» How to complete this task
Every line holding the string "page" should be copied from the listing.

» Available data
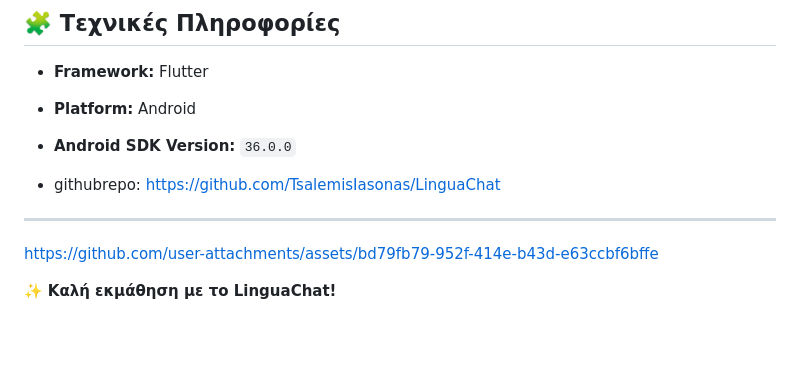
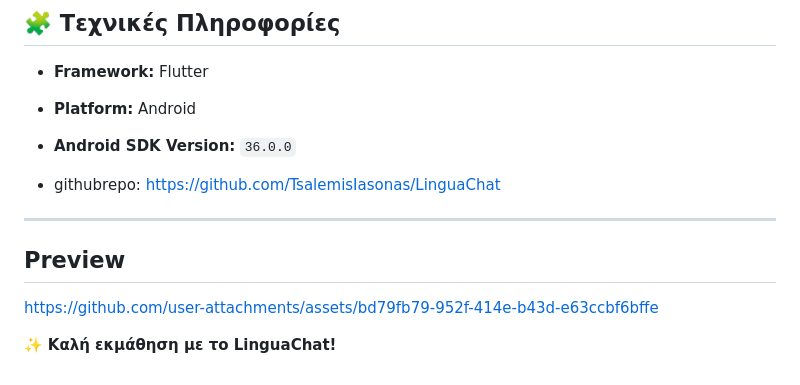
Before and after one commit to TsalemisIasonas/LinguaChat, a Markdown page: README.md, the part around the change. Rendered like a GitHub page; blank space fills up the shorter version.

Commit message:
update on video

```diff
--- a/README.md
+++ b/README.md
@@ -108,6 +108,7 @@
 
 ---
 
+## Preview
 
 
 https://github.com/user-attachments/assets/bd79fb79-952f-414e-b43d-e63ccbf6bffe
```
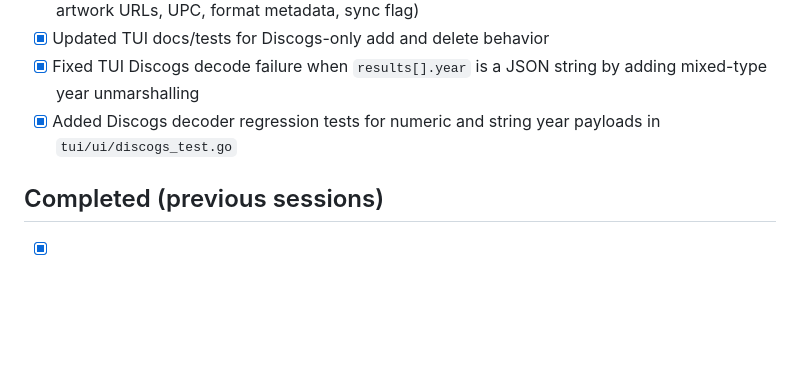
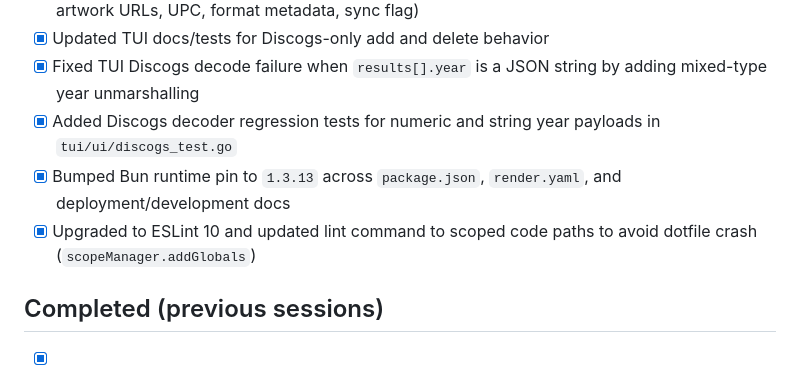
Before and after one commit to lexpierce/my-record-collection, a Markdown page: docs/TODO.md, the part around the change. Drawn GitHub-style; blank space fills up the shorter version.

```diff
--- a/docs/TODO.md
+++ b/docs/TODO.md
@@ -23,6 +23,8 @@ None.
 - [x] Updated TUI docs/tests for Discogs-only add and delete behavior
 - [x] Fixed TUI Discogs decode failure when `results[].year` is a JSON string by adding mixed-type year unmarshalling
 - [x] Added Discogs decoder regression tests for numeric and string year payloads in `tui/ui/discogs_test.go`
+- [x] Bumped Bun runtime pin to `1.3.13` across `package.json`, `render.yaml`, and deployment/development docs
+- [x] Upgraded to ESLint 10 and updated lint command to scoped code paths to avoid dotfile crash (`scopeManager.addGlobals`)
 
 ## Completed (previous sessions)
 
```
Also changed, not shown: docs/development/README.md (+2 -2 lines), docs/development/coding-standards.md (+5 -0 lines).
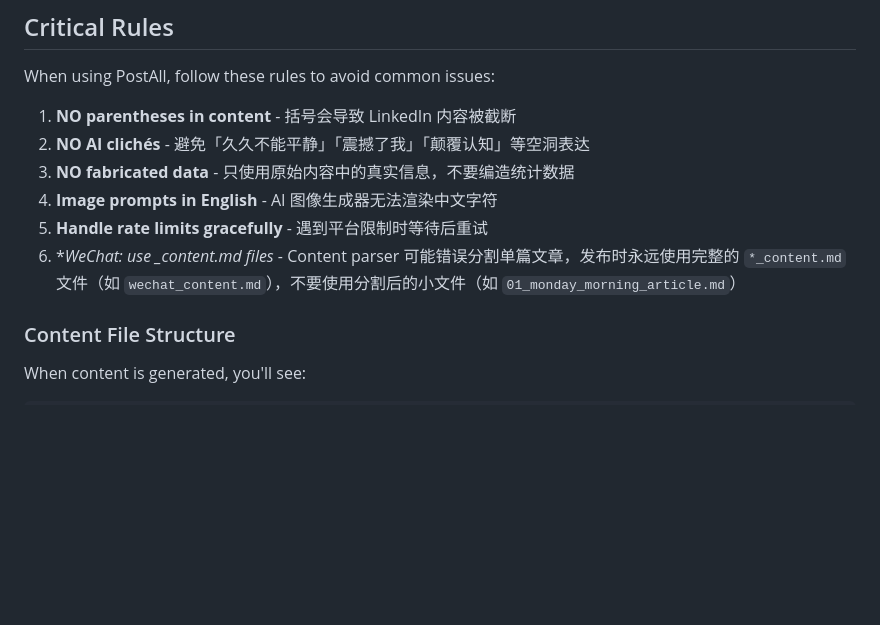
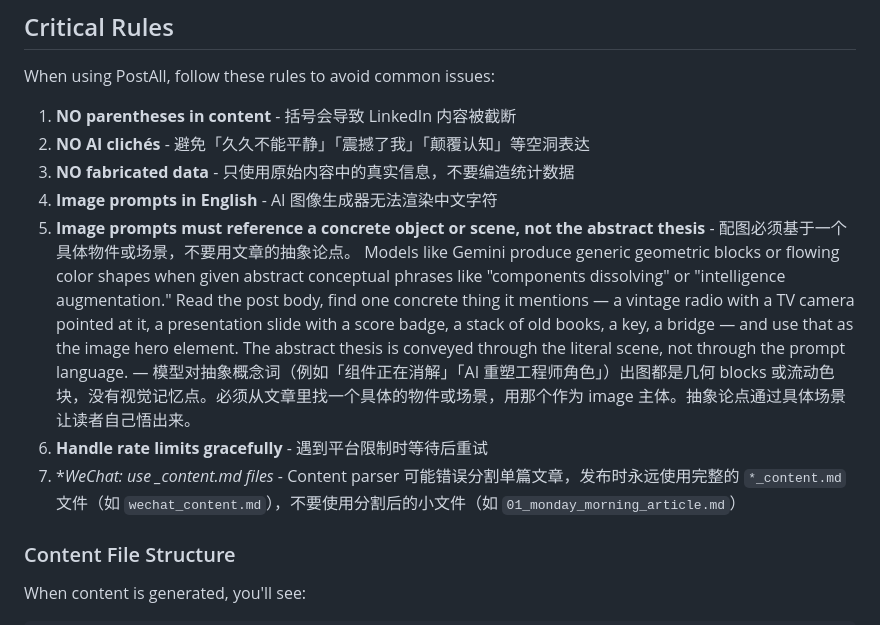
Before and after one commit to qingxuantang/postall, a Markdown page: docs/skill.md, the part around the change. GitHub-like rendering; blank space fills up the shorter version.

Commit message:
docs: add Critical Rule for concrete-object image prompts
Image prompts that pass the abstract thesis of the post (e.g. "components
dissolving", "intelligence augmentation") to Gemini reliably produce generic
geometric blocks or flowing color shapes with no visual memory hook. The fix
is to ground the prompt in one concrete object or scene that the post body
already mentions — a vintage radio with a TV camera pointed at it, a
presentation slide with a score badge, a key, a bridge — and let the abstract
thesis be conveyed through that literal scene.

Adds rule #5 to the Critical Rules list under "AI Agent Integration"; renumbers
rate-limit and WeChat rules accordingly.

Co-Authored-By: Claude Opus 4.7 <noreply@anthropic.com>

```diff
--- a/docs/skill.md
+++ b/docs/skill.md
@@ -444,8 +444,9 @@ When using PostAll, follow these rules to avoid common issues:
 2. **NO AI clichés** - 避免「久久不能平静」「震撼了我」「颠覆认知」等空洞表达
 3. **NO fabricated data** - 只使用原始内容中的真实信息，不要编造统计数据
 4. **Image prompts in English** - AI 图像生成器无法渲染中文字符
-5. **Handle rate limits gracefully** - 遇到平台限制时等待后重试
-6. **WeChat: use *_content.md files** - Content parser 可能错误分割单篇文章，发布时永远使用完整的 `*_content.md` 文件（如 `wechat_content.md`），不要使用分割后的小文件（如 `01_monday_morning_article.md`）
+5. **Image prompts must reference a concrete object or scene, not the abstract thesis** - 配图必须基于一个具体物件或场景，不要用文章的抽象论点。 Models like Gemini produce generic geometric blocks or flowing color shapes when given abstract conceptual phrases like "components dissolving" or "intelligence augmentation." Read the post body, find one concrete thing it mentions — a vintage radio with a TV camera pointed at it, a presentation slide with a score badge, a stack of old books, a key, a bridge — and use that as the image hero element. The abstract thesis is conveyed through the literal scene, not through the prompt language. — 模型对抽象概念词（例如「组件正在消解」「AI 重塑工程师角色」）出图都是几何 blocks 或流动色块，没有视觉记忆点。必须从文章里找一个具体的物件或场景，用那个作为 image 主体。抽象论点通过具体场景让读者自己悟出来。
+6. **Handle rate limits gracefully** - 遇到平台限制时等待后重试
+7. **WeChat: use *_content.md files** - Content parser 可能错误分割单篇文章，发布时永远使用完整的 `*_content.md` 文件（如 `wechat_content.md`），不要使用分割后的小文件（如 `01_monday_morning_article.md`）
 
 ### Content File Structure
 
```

» Solution below
Before and after one commit to TsalemisIasonas/LinguaChat, a Markdown page: README.md, the part around the change. Rendered like a GitHub page; blank space fills up the shorter version.
Before and after one commit to lexpierce/my-record-collection, a Markdown page: docs/TODO.md, the part around the change. Drawn GitHub-style; blank space fills up the shorter version.
Before and after one commit to qingxuantang/postall, a Markdown page: docs/skill.md, the part around the change. GitHub-like rendering; blank space fills up the shorter version.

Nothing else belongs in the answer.